This just had a slightly different feel to it than the first book.  While still really good, it just wasn’t quite the same, so not quite as good.  I’m hoping the next one is more in line with the first.

Forbidden Highlander: Dark Sword, Book 2

Forbidden HighlanderAuthor: Donna Grant
Book Name: Forbidden Highlander
Series: Dark Sword
Order: #2
Genre: Fantasy/Historical Romance
Rating:  Okay
3+stars

 

Blurb:  Fallon McLeod has gifts any warrior would covet—fierce strength, unmatched skill, even immortality. But those gifts have come at a price that puts everyone he loves at risk. Only when his brother, Quinn, is taken captive does Fallon leave the seclusion of his Highland home to seek the king’s aid. And though every woman at court would gladly be his for the asking, one alone causes desire to roar to life within him: beautiful, mysterious Larena Monroe.

Rumors swirl around the castle about “The McLeod” but Larena knows the truth. Like Fallon, Larena is searching for a way to vanquish the evil Druid who wants to wreak havoc on earth. Drawn to Fallon in spite of her fear, she surrenders to a passion that shocks them both with its raw intensity. But Larena dares not hope for more—not when she holds a secret that could turn her fiery Highland love against her forever…
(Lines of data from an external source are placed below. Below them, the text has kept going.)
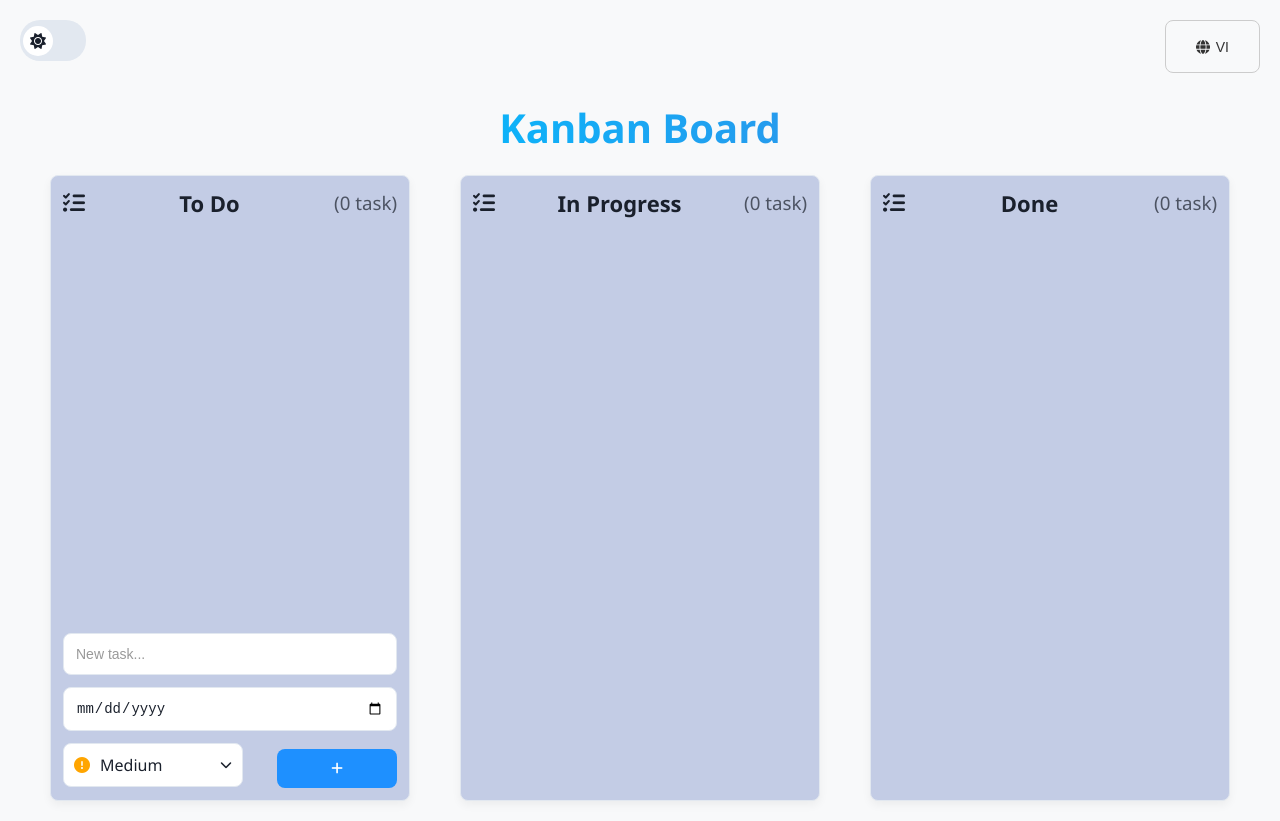
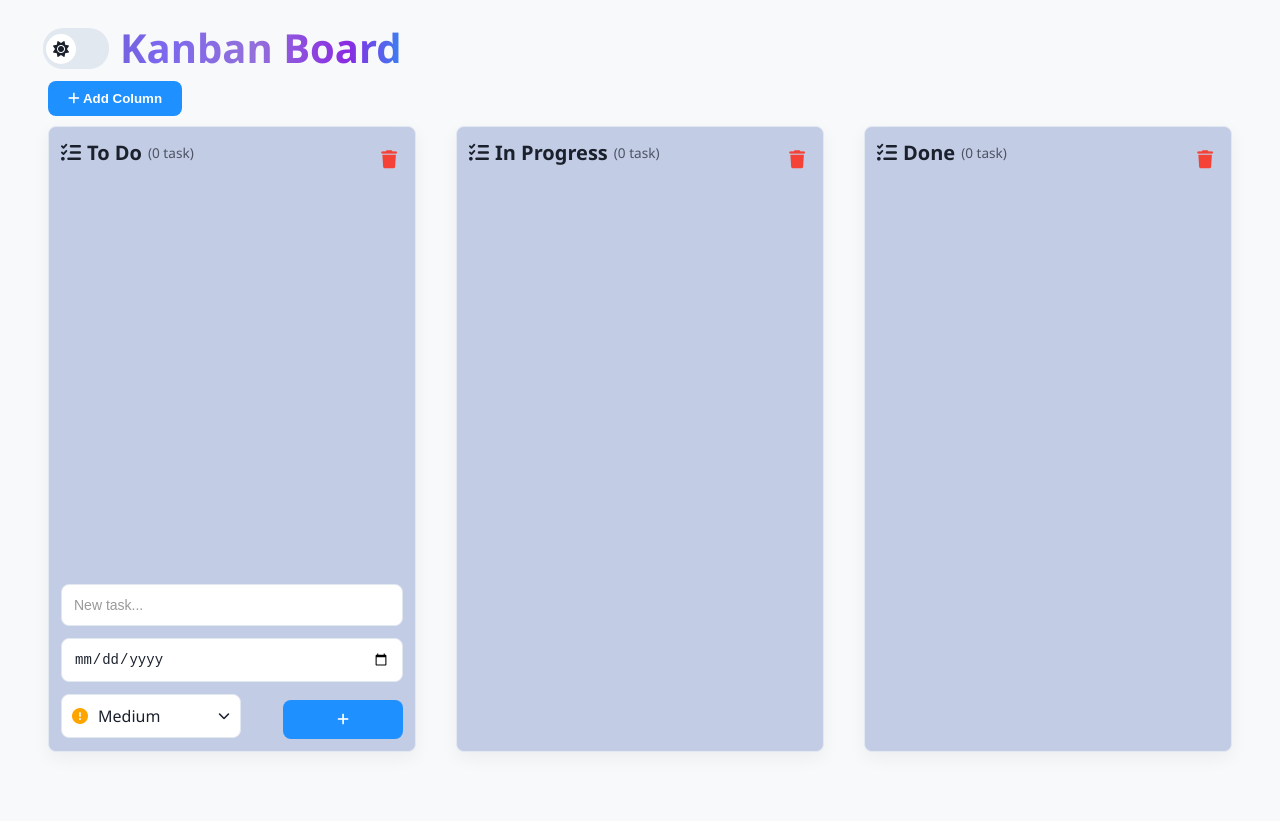
Before and after one commit to KemVani3110/miniJira, a React (Create React App) app: page / in a window 1280 px wide. After the commit the page ends 800 px from the top, so only its background shows below. Built offline with nearby package versions, Linux system fonts and the light colour scheme.

Commit message:
add and edit column name and fix some css

```diff
--- a/package.json
+++ b/package.json
@@ -38,7 +38,8 @@
     "development": [
       "last 1 chrome version",
       "last 1 firefox version",
-      "last 1 safari version"
+      "last 1 safari version",
+      "last 1 opera version"
     ]
   },
   "devDependencies": {
--- a/src/App.jsx
+++ b/src/App.jsx
@@ -1,22 +1,60 @@
 /* eslint-disable react-hooks/exhaustive-deps */
-import React, { useCallback, useMemo } from "react";
+/* eslint-disable no-unused-vars */
+import React, { useCallback, useMemo, useState } from "react";
 import "./styles/App.css";
 import Column from "./components/Column";
 import useLocalStorage from "./hooks/useLocalStorage";
 import { v4 as uuidv4 } from "uuid";
 import { DragDropContext } from "@hello-pangea/dnd";
 import ThemeToggle from "./components/ThemeToggle";
-import LanguageToggle from "./components/LanguageToggle";
+//import LanguageToggle from "./components/LanguageToggle";
 import { useLanguage } from "./context/LanguageContext";
 
 const App = () => {
   const { lang } = useLanguage();
+
+  const [columns, setColumns] = useLocalStorage("kanban-columns", [
+    {
+      id: "todo",
+      title: lang === "en" ? "To Do" : "Cần làm",
+      showAddForm: true,
+    },
+    {
+      id: "inprogress",
+      title: lang === "en" ? "In Progress" : "Đang làm",
+      showAddForm: false,
+    },
+    {
+      id: "done",
+      title: lang === "en" ? "Done" : "Hoàn thành",
+      showAddForm: false,
+    },
+  ]);
 
   const [tasks, setTasks] = useLocalStorage("kanban-tasks", {
     todo: [],
     inprogress: [],
     done: [],
   });
+
+  const addColumn = () => {
+    const newId = uuidv4();
+    const newColumn = {
+      id: newId,
+      title: lang === "en" ? "New Column" : "Cột mới",
+      showAddForm: false,
+    };
+    setColumns((prev) => [...prev, newColumn]);
+    setTasks((prev) => ({ ...prev, [newId]: [] }));
+  };
+
+  const editColumnTitle = useCallback((columnId, newTitle) => {
+    setColumns((prev) =>
+      prev.map((col) =>
+        col.id === columnId ? { ...col, title: newTitle } : col
+      )
+    );
+  }, []);
 
   const addTask = useCallback(
     (columnId, content, date = "", priority = "Medium") => {
@@ -51,6 +89,15 @@ const App = () => {
     [setTasks]
   );
 
+  const deleteColumn = useCallback((columnId) => {
+    setColumns((prev) => prev.filter((col) => col.id !== columnId));
+    setTasks((prev) => {
+      const updated = { ...prev };
+      delete updated[columnId];
+      return updated;
+    });
+  }, []);
+
   const onDragEnd = useCallback(
     (result) => {
       const { source, destination } = result;
@@ -78,35 +125,36 @@ const App = () => {
     [tasks]
   );
 
-  const columnList = useMemo(
-    () => [
-      { id: "todo", title: lang === "en" ? "To Do" : "Cần làm", showAddForm: true },
-      { id: "inprogress", title: lang === "en" ? "In Progress" : "Đang làm", showAddForm: false },
-      { id: "done", title: lang === "en" ? "Done" : "Hoàn thành", showAddForm: false },
-    ],
-    [lang]
-  );
-
   return (
     <div className="app">
-      <div className="app-header">
+      <div className="top-bar">
         <ThemeToggle />
-        <LanguageToggle />
+        {/* <LanguageToggle /> */}
+        <h1>Kanban Board</h1>
       </div>
-      <h1>{lang === "en" ? "Kanban Board" : "Bảng công việc"}</h1>
+
+      <div className="btn-holder">
+        <button className="add-column-btn" onClick={addColumn}>
+          <i className="fa-solid fa-plus"></i>{" "}
+          {lang === "en" ? "Add Column" : "Thêm cột"}
+        </button>
+      </div>
+
       <DragDropContext onDragEnd={onDragEnd}>
         <div className="board">
-          {columnList.map(({ id, title, showAddForm }) => (
+          {columns.map(({ id, title, showAddForm }) => (
             <Column
               key={id}
               columnId={id}
               title={title}
-              tasks={tasks[id]}
+              tasks={tasks[id] || []}
               onAddTask={(content, date, priority) =>
                 addTask(id, content, date, priority)
               }
               onDeleteTask={(taskId) => deleteTask(id, taskId)}
               onEditTask={(taskId, content) => editTask(id, taskId, content)}
+              onEditColumnTitle={(newTitle) => editColumnTitle(id, newTitle)}
+              onDeleteColumn={() => deleteColumn(id)}
               showAddForm={showAddForm}
             />
           ))}
--- a/src/components/Column.jsx
+++ b/src/components/Column.jsx
@@ -1,4 +1,4 @@
-import React from "react";
+import React, { useState } from "react";
 import TaskCard from "./TaskCard";
 import AddTaskForm from "./AddTaskForm";
 import { Droppable } from "@hello-pangea/dnd";
@@ -13,18 +13,52 @@ const Column = ({
   onEditTask,
   columnId,
   showAddForm,
+  onEditColumnTitle,
+  onDeleteColumn,
 }) => {
   const { lang } = useLanguage();
+  const [editing, setEditing] = useState(false);
+  const [input, setInput] = useState(title);
+
+  const handleTitleSubmit = (e) => {
+    e.preventDefault();
+    if (input.trim()) {
+      onEditColumnTitle(input);
+    }
+    setEditing(false);
+  };
 
   return (
     <div className="column">
-      <h2>
+      <div className="column-header">
+        {editing ? (
+          <form onSubmit={handleTitleSubmit} className="column-title-form">
+            <input
+              value={input}
+              onChange={(e) => setInput(e.target.value)}
+              autoFocus
+              onBlur={handleTitleSubmit}
+              onKeyDown={(e) => {
+                if (e.key === "Escape") {
+                  setInput(title); // reset input nếu hủy
+                  setEditing(false);
+                }
+              }}
+            />
+          </form>
+        ) : (
+          <h2 onDoubleClick={() => setEditing(true)}>
             <i className="fa-solid fa-list-check" style={{ marginRight: 6 }}></i>
             {title}{" "}
             <span className="task-count">
               ({tasks.length} {lang === "en" ? "task" : "công việc"})
             </span>
           </h2>
+        )}
+        <button className="delete-column-btn" onClick={onDeleteColumn}>
+          <i className="fa-solid fa-trash"></i>
+        </button>
+      </div>
 
       <Droppable droppableId={columnId}>
         {(provided) => (
--- a/src/index.css
+++ b/src/index.css
@@ -2,9 +2,6 @@
   margin: 0;
   padding: 0;
   box-sizing: border-box;
+  background: #f0f2f5;
+  overflow-y: hidden;
 }
-
-code {
-  font-family: source-code-pro, Menlo, Monaco, Consolas, 'Courier New',
-    monospace;
-}
--- a/src/styles/App.css
+++ b/src/styles/App.css
@@ -1,31 +1,50 @@
-body {
-  margin: 0;
-  font-family: "Segoe UI", sans-serif;
-  background: #f0f2f5;
-}
-
+/* ======= RESET + BASE ======= */
 .app {
   padding: 20px;
   text-align: center;
+  font-family: "Segoe UI", sans-serif;
+  height: auto;
 }
 
 h1 {
   font-size: 40px;
-  margin-bottom: 20px;
+  margin-bottom: 10px;
   opacity: 0;
   transform: translateY(-20px);
-  animation: fadeSlideIn 0.5s ease-out forwards, gradientMove 2s linear infinite;
-  background: linear-gradient(90deg, #6a5acd, #00bfff, #6a5acd);
-  background-size: 200% auto;
+  animation: fadeSlideIn 0.8s ease-out forwards, gradientMove 5s linear infinite;
+
+  background: linear-gradient(
+    90deg,
+    #6a5acd,
+    #7b68ee,
+    #9370db,
+    #8a2be2,
+    #00bfff,
+    #20b2aa,
+    #3cb371,
+    #48d1cc,
+    #1e90ff,
+    #6a5acd
+  );
+  background-size: 300% auto;
   background-position: 0% 50%;
   background-clip: text;
   -webkit-background-clip: text;
   -webkit-text-fill-color: transparent;
-  transition: transform 0.4s ease, background-position 0.5s ease;
+
+  position: absolute;
+  top: -7px;
+  left: 120px;
+
+  transition: transform 0.6s ease, background-position 0.6s ease;
 }
 
 @keyframes fadeSlideIn {
-  to {
+  0% {
+    opacity: 0;
+    transform: translateY(-20px);
+  }
+  100% {
     opacity: 1;
     transform: translateY(0);
   }
@@ -40,15 +59,23 @@ h1 {
   }
 }
 
+.top-bar{
+  margin-left: 15px;
+}
+/* ======= BOARD LAYOUT ======= */
 .board {
   display: flex;
-  justify-content: space-around;
-  flex-wrap: wrap;
-  gap: 30px;
-  margin-top: 20px;
-  padding: 0 20px;
+  justify-content: flex-start;
+  align-items: flex-start;
+  flex-wrap: nowrap;
+  overflow-x: auto;
+  gap: 20px;
+  padding: 10px 10px 20px;
+  scroll-snap-type: x mandatory;
+  -webkit-overflow-scrolling: touch;
 }
 
+/* ======= COLUMN STYLING ======= */
 .column {
   background: #fff;
   padding: 15px;
@@ -58,6 +85,8 @@ h1 {
   box-shadow: 0 4px 8px rgba(0, 0, 0, 0.05);
   display: flex;
   flex-direction: column;
+  scroll-snap-align: center;
+  flex-shrink: 0;
   transition: box-shadow 0.3s ease;
 }
 
@@ -65,22 +94,39 @@ h1 {
   box-shadow: 0 6px 14px rgba(0, 0, 0, 0.1);
 }
 
+.column-header {
+  display: flex;
+  justify-content: space-between;
+  align-items: center;
+  gap: 8px;
+}
+
 .column h2 {
-  margin: 0 0 10px;
+  margin: 0;
   font-size: 20px;
+  display: flex;
+  align-items: center;
+}
+
+.task-count {
+  font-weight: normal;
+  font-size: 14px;
+  margin-left: 6px;
+  color: #888;
 }
 
 .task-list {
   flex-grow: 1;
   min-height: 100px;
+  margin-top: 10px;
 }
 
+/* ======= TASK CARD ======= */
 .task-card {
   background-color: #e1eaff;
   padding: 10px;
   margin-bottom: 10px;
   border-radius: 6px;
-  position: relative;
   display: flex;
   justify-content: space-between;
   align-items: center;
@@ -95,11 +141,11 @@ h1 {
 }
 
 .task-content {
-  text-align: left;
   flex: 1;
   font-size: 15px;
   color: #333;
   cursor: pointer;
+  text-align: left;
 }
 
 .task-edit-input {
@@ -112,6 +158,7 @@ h1 {
   width: 100%;
 }
 
+/* ======= DELETE BUTTON ======= */
 .delete-btn {
   background: transparent;
   border: none;
@@ -122,10 +169,12 @@ h1 {
   transition: all 0.2s ease;
 }
 
+/* ======= ADD TASK FORM ======= */
 .add-task-form {
   display: flex;
   margin-top: 10px;
   gap: 5px;
+  flex-wrap: wrap;
 }
 
 .add-task-form input {
@@ -147,51 +196,75 @@ h1 {
   background-color: #007acc;
 }
 
+/* ======= COLUMN TITLE EDIT FORM ======= */
+.column-title-form input {
+  font-size: 20px;
+  font-weight: bold;
+  border: 2px solid #1e90ff;
+  border-radius: 6px;
+  padding: 4px 8px;
+  width: 100%;
+  box-sizing: border-box;
+}
+
+/* ======= DELETE COLUMN BUTTON ======= */
+.delete-column-btn {
+  background: transparent;
+  border: none;
+  color: #f44336;
+  font-size: 18px;
+  cursor: pointer;
+  transition: transform 0.2s ease;
+}
+
+.delete-column-btn:hover {
+  transform: scale(1.2);
+}
+
+/* ======= ADD COLUMN BUTTON ======= */
 .app-header {
   display: flex;
   justify-content: space-between;
+  align-items: center;
+  flex-wrap: wrap;
+  margin-bottom: 20px;
 }
 
-/* @media (max-width: 1024px) {
-  .board {
-    flex-direction: column;
-    align-items: center;
-  }
-  .column {
-    width: 90%;
-    position: relative;
-    right: 10px;
-  }
-} */
+.add-column-btn {
+  padding: 10px 20px;
+  font-weight: bold;
+  background-color: #1e90ff;
+  color: white;
+  border: none;
+  border-radius: 8px;
+  cursor: pointer;
+  transition: 0.2s ease;
+}
 
+.add-column-btn:hover {
+  background-color: #187bcd;
+}
+
+.btn-holder {
+  display: flex;
+  justify-content: flex-start;
+  margin-left: 20px;
+}
+
+/* ======= RESPONSIVE ======= */
 @media (max-width: 768px) {
-  body {
-    padding: 0;
-    font-size: 14px;
-  }
-
-  .app {
-    padding: 10px;
-  }
-
   h1 {
     font-size: 24px;
     margin-bottom: 16px;
   }
 
   .board {
-    flex-direction: row;
-    overflow-x: auto;
-    scroll-snap-type: x mandatory;
-    -webkit-overflow-scrolling: touch;
     gap: 16px;
     padding: 10px 0;
   }
 
   .column {
     flex: 0 0 85%;
-    scroll-snap-align: center;
-    width: auto;
     min-width: 260px;
     max-width: 90vw;
     margin-bottom: 20px;
@@ -214,12 +287,6 @@ h1 {
   .add-task-form {
     flex-direction: column;
     gap: 10px;
-    align-items: stretch;
-    width: 100%;
-  }
-  .add-task-form input {
-    position: relative;
-    top: 210px;
   }
 
   .add-task-form input,
@@ -236,14 +303,14 @@ h1 {
     margin: 0;
   }
 
-  .priority-selected {
-    padding: 10px;
+  .priority-selected,
+  .priority-options {
     width: 100%;
     box-sizing: border-box;
   }
 
-  .priority-options {
+  .add-column-btn {
     width: 100%;
-    box-sizing: border-box;
+    margin-top: 10px;
   }
 }
--- a/src/styles/Column.css
+++ b/src/styles/Column.css
@@ -1,44 +1,81 @@
 .column {
   background-color: var(--column-bg);
   border: 1px solid var(--border-color);
-  padding: 20px;
-  flex: 1 1 30%;
-  min-width: 400px;
-  border-radius: 10px;
-  box-shadow: 0 4px 10px rgba(0, 0, 0, 0.05);
+  border-radius: 12px;
+  padding: 16px;
+  margin: 0 10px;
+  box-shadow: 0 6px 18px rgba(0, 0, 0, 0.05);
   display: flex;
   flex-direction: column;
   min-height: 600px;
-  transition: background 0.3s, box-shadow 0.3s;
+  min-width: 320px;
+  max-width: 600px;
+  transition: background 0.3s ease, box-shadow 0.3s ease;
+  scroll-snap-align: start;
+}
+
+.column:hover {
+  box-shadow: 0 8px 20px rgba(0, 0, 0, 0.1);
 }
 
 .column h2 {
-  margin: 0 0 15px;
-  font-size: 22px;
+  font-size: 20px;
+  margin-bottom: 16px;
   color: var(--text-color);
   display: flex;
+  justify-content: space-between;
   align-items: center;
+  transition: color 0.3s;
+}
+
+.column-header {
+  display: flex;
   justify-content: space-between;
-  transition: color 0.3s;
+  align-items: center;
 }
 
 .task-list {
   flex-grow: 1;
   min-height: 100px;
+  display: flex;
+  flex-direction: column;
+  gap: 10px;
 }
 
 .task-count {
-  font-size: 0.85em;
+  font-size: 0.85rem;
+  margin-left: 6px;
+  opacity: 0.7;
   color: var(--text-color);
-  margin-left: 6px;
-  font-weight: normal;
-  opacity: 0.7;
-  transition: color 0.3s, opacity 0.3s;
+  transition: opacity 0.3s, color 0.3s;
 }
 
-@media (max-width: 768px) {
+.delete-column-btn {
+  background: transparent;
+  border: none;
+  color: #f44336;
+  font-size: 18px;
+  cursor: pointer;
+  transition: transform 0.2s ease;
+}
+
+.delete-column-btn:hover {
+  transform: scale(1.2);
+}
+
+/* RESPONSIVE + HORIZONTAL SCROLL (cho board dạng carousel) */
+@media (max-width: 1024px) {
   .column {
-    min-width: 100%;
-    margin-bottom: 15px;
+    min-width: 80%;
+    max-width: 90%;
+    margin: 0 8px;
   }
 }
+
+@media (max-width: 600px) {
+  .column {
+    min-width: 90%;
+    margin: 0 5px;
+    padding: 14px;
+  }
+}
```
Lines whose indentation alone changed are shown as unchanged.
Review:  As with the first book, it came across as a pretty decent story, but honestly?  Nothing that was all that special or knocked my socks off.  The characters in this book seemed a bit wishy washy and not that solid, so I didn’t get that into them.  For me, this really was just an okay read.  I am planning on reading the next one because this one left a whole lot open, but after that I’m not sure I’ll read more.

 

Dangerous Highlander: Dark Sword, Book 1

Dangerous HighlanderAuthor: Donna Grant
Book Name: Dangerous Highlander
Series: Dark Sword
Order: #1
Genre: Fantasy/Historical Romance
Rating:  Good
3+stars

 

Blurb: The bold and passionate Lucan MacLeod—one of three brothers cursed by dark magic for eternity—is driven by desire for the one woman he dare not let himself possess…

He is magnificently strong—and dangerously seductive. One of the fiercest of his clan, Lucan MacLeod is a legend among warriors, inspiring fear in man and woman alike. For three hundred years, he has locked himself away from the world, hiding the vengeful god imprisoned in his soul. But then, a young lass caught in a raging storm awakens his deepest impulses…and darkest desires.

Cara doesn’t believe the rumors about the MacLeod castle—until the majestic Highland warrior appears like a fiery vision in the storm, pulling her into his powerful arms, and into his world of magic and Druids. An epic war between good and evil is brewing. And Lucan must battle his all-consuming attraction for Cara—or surrender to the flames of a reckless, impossible love that threatens to destroy them both…

Review: This has the look and feel of the standard historical romance with the slight paranormal twist.  Sadly, that twist is, at its base, so very similar to another series that I read a few years ago.  For me, because I read that other series first, and liked it, it was hard to get over feeling like it was that same thing with some basic differences.

I did enjoy the story on its own and the characters were very well done.  Cara pushes the helpless boundaries, but doesn’t cross them as she does end up learning to fight for herself.

I wasn’t all that jazzed about the fact that it was glossed over about the fact that Cara was mortal and Lucan wasn’t.  It was definitely discussed, but in the end, while they get their HEA, there is no explanation as to if or how that issue is overcome.  It is possible that it will be addressed in later books, but I just didn’t really like that it was an issue that was left hanging.

This was a good story that probably could have gotten a 4 star rating if I wasn’t so stuck on similarities to another series.